Stored data entries

____

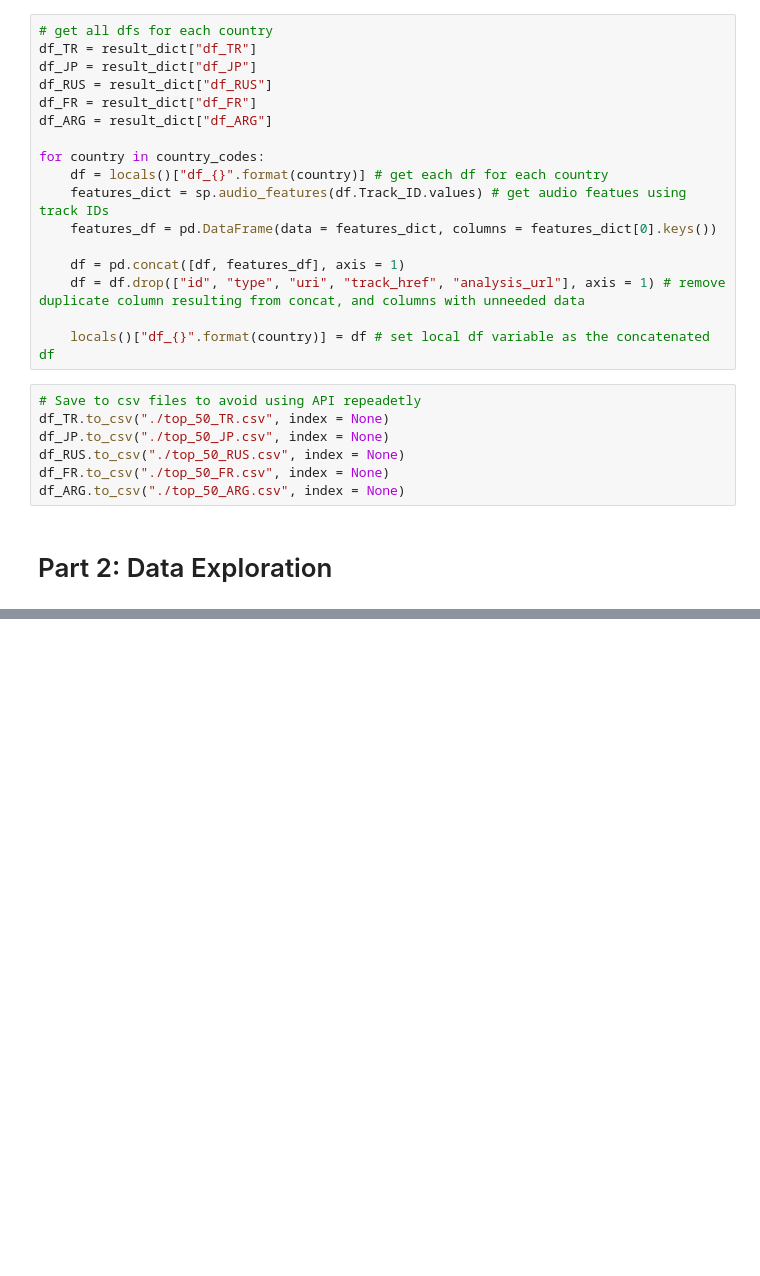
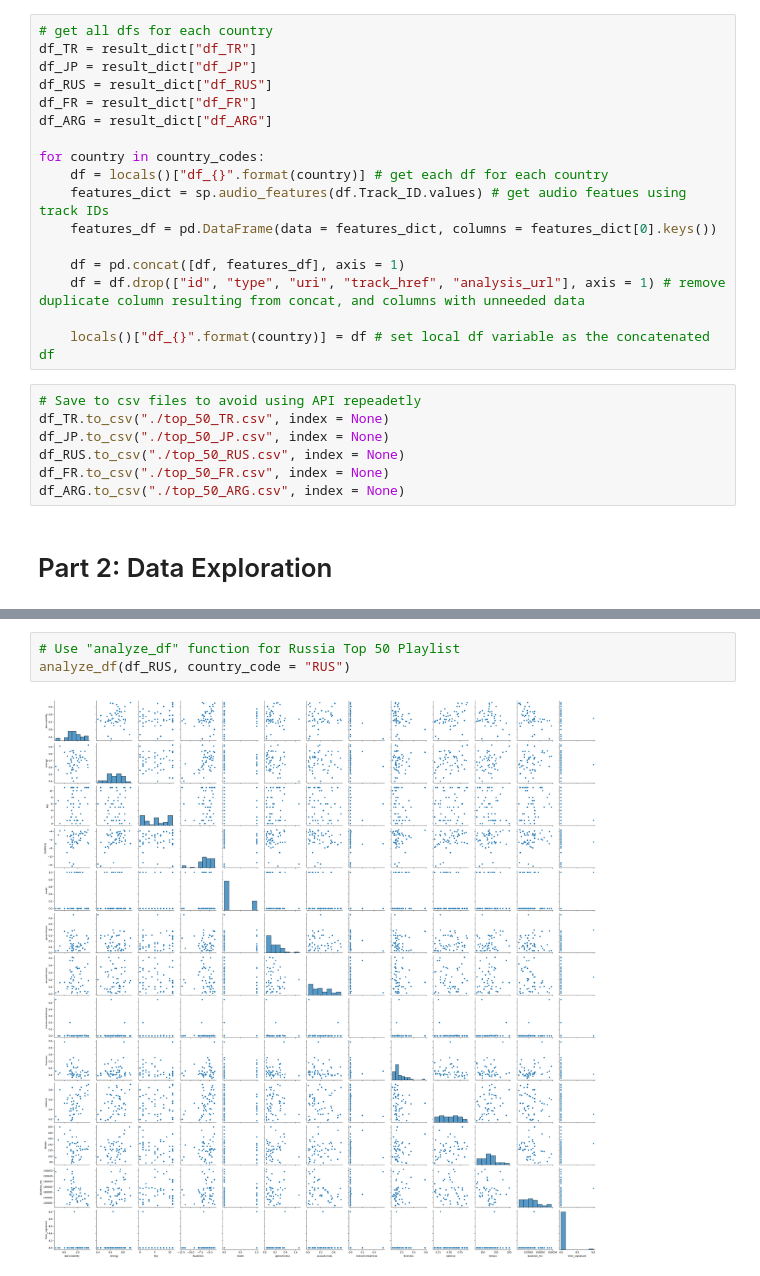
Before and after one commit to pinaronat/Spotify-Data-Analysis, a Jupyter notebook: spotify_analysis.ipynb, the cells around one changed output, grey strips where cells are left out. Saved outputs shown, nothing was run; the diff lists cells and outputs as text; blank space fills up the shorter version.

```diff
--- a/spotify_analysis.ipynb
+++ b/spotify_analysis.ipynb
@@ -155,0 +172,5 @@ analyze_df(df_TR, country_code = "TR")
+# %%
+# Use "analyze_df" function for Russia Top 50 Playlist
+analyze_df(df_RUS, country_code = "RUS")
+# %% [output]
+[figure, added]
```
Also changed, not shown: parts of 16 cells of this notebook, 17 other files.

____

What this task involves: Where the string "ipynb" appears in a line of the entries above, return that line.

Task answer:
Before and after one commit to pinaronat/Spotify-Data-Analysis, a Jupyter notebook: spotify_analysis.ipynb, the cells around one changed output, grey strips where cells are left out. Saved outputs shown, nothing was run; the diff lists cells and outputs as text; blank space fills up the shorter version.
--- a/spotify_analysis.ipynb
+++ b/spotify_analysis.ipynb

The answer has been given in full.